- Sometimes Django will include a backport of a Python library that’s not included in a version of Python that Django currently supports. When Django no longer needs to support the older version of Python that doesn’t include the library, the library will be deprecated in Django.
As the deprecation policy describes,
the first release of Django that deprecates a feature (
A.B) should raise a
RemovedInDjangoXXWarning (where XX is the Django version where the feature
will be removed) when the deprecated feature is invoked. Assuming
we have a good test coverage, these warnings will be shown by the test suite
when running it with warnings enabled:
python -Wall runtests.py. This is annoying and the output of the test suite

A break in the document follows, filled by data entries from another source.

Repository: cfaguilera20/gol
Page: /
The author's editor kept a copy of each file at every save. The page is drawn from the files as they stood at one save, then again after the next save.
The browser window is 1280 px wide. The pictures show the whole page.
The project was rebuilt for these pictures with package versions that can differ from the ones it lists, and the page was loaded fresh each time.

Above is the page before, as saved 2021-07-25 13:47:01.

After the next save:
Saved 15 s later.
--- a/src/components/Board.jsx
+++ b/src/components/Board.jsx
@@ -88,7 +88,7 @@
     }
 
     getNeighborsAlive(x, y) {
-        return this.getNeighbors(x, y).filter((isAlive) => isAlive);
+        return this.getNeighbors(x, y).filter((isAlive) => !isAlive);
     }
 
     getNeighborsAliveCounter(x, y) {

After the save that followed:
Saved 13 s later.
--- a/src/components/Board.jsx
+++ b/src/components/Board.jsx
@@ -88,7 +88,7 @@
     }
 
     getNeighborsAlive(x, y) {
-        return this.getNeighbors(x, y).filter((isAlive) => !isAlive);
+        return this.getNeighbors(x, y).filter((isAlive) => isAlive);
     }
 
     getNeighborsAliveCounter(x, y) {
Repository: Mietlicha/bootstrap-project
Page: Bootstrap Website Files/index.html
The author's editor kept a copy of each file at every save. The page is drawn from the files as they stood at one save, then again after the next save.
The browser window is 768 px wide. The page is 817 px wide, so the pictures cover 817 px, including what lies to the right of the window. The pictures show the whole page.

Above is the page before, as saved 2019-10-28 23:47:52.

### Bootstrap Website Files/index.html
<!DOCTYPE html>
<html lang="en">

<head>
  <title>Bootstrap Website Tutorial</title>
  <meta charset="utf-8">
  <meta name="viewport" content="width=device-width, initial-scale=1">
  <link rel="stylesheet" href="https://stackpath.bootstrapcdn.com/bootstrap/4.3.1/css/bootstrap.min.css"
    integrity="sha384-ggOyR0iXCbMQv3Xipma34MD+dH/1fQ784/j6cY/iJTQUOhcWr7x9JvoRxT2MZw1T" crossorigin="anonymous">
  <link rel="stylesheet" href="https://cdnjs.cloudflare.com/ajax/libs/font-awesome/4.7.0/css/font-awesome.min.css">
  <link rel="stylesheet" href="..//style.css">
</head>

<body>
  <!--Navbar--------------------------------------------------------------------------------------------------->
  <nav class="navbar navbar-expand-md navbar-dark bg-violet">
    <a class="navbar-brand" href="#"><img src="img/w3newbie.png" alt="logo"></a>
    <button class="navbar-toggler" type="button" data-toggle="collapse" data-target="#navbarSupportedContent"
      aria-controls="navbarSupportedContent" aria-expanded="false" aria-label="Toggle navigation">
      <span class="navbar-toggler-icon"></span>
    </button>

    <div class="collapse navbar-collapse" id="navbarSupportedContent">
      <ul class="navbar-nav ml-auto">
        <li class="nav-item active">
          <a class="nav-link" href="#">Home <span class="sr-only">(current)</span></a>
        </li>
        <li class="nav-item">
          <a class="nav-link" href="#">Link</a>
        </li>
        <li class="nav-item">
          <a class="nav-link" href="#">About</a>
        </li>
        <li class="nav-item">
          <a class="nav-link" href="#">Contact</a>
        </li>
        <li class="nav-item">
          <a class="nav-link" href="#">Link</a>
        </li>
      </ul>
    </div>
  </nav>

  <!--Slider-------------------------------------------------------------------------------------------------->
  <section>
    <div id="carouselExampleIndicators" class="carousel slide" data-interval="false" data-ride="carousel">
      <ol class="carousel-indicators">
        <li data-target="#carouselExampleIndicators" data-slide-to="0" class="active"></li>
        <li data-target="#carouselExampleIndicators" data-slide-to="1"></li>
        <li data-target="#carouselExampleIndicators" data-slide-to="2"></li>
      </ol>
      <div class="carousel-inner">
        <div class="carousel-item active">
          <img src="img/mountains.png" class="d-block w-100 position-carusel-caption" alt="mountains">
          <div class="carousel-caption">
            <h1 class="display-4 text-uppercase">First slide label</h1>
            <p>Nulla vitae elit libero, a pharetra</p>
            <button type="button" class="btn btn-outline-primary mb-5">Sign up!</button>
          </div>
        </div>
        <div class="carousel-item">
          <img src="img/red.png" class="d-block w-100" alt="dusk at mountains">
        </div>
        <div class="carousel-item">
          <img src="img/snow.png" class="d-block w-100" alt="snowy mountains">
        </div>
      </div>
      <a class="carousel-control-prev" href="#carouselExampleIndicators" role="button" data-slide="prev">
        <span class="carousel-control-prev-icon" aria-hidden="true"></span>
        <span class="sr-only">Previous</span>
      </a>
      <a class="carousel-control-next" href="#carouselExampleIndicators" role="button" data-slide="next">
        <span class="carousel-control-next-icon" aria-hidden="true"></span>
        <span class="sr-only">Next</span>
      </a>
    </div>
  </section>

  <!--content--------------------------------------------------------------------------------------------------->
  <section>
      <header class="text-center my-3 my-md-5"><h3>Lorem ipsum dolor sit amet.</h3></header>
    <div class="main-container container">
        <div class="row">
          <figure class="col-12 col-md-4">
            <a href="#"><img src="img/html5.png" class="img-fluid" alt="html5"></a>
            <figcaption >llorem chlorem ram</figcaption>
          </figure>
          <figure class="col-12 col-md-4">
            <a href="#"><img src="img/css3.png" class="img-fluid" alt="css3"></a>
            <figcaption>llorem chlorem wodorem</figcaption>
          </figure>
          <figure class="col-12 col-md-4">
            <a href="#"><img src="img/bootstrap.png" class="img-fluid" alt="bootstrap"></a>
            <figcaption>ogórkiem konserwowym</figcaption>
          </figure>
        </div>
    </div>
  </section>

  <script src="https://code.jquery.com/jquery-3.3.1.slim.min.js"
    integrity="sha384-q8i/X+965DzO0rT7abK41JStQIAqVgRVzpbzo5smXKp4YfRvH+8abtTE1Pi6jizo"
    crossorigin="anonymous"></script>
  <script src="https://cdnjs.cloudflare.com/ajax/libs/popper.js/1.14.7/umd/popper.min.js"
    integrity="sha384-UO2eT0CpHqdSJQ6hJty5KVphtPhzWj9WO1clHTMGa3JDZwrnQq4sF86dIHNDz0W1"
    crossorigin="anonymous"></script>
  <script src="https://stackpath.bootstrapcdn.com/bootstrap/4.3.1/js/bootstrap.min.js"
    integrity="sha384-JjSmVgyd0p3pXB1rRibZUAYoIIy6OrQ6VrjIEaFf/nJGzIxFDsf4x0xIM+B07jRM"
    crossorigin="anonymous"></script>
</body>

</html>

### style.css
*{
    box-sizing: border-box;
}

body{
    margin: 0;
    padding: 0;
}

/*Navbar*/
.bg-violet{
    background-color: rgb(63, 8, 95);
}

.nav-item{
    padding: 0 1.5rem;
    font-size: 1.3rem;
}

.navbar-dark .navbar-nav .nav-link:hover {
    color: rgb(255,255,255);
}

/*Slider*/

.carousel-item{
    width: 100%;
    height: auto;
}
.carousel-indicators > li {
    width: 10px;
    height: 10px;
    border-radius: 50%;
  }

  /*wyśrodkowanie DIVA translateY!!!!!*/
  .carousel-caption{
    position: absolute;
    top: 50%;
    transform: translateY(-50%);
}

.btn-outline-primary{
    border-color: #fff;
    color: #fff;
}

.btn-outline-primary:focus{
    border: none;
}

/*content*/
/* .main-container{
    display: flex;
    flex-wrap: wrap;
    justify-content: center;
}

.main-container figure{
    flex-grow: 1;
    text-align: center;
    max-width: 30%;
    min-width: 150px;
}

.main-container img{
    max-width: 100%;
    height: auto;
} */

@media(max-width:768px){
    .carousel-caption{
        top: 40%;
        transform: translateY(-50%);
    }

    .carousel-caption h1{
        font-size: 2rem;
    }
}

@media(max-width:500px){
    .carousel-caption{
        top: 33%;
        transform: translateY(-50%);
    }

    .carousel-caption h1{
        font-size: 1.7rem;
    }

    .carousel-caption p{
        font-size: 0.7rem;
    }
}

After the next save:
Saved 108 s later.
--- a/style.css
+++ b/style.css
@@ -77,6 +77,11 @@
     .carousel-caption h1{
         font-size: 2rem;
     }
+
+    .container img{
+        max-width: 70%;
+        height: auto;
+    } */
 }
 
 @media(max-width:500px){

should remain clean. Thus, when adding a
RemovedInDjangoXXWarning you need
to eliminate or silence any warnings generated when running the tests.
The first step is to remove any use of the deprecated behavior by Django itself. Next you can silence warnings in tests that actually test the deprecated behavior in one of two ways:
In a particular test:
import warnings def test_foo(self): with warnings.catch_warnings(record=True) as w: warnings.simplefilter("always") # invoke deprecated behavior # go ahead with the rest of the test
For an entire test case,
django.test.utilscontains three helpful mixins to silence warnings:
IgnoreAllDeprecationWarningsMixin. For example:
from django.test.utils import IgnorePendingDeprecationWarningsMixin class MyDeprecatedTests(IgnorePendingDeprecationWarningsMixin, unittest.TestCase): ...
Finally, there are a couple of updates to Django’s documentation to make:
- If the existing feature is documented, mark it deprecated in documentation
.. deprecated:: A.Bannotation. Include a short description and a note about the upgrade path if applicable.
- Add a description of the deprecated behavior, and the upgrade path if
applicable, to the current release notes (
docs/releases/A.B.txt) under the “Features deprecated in A.B” heading.
- Add an entry in the deprecation timeline (
docs/internals/deprecation.txt) under the
A.B+2version describing what code will be removed.
Once you have completed these steps, you are finished with the deprecation.
In each major release, all
RemovedInDjangoXXWarnings matching the new
version are removed.
code for future development (e.g.
foo.js), and a compressed version for
production use (e.g.
foo.min.js). Any links to the file in the codebase
should point to the compressed version.
Behind the scenes,
compress.py is a front-end for Google’s
Closure Compiler which is written in Java. However, the Closure Compiler
library is not bundled with Django directly, so those wishing to contribute
The Closure Compiler library requires Java version 6 or higher (Java 1.6 or
higher on Mac OS X. Note that Mac OS X 10.5 and earlier did not ship with
Java 1.6 by default, so it may be necessary to upgrade your Java installation
before the tool will be functional. Also note that even after upgrading Java,
/usr/bin/java command may remain linked to the previous Java
binary, so relinking that command may be necessary as well.)
Please don’t forget to run
compress.py and include the
diff of the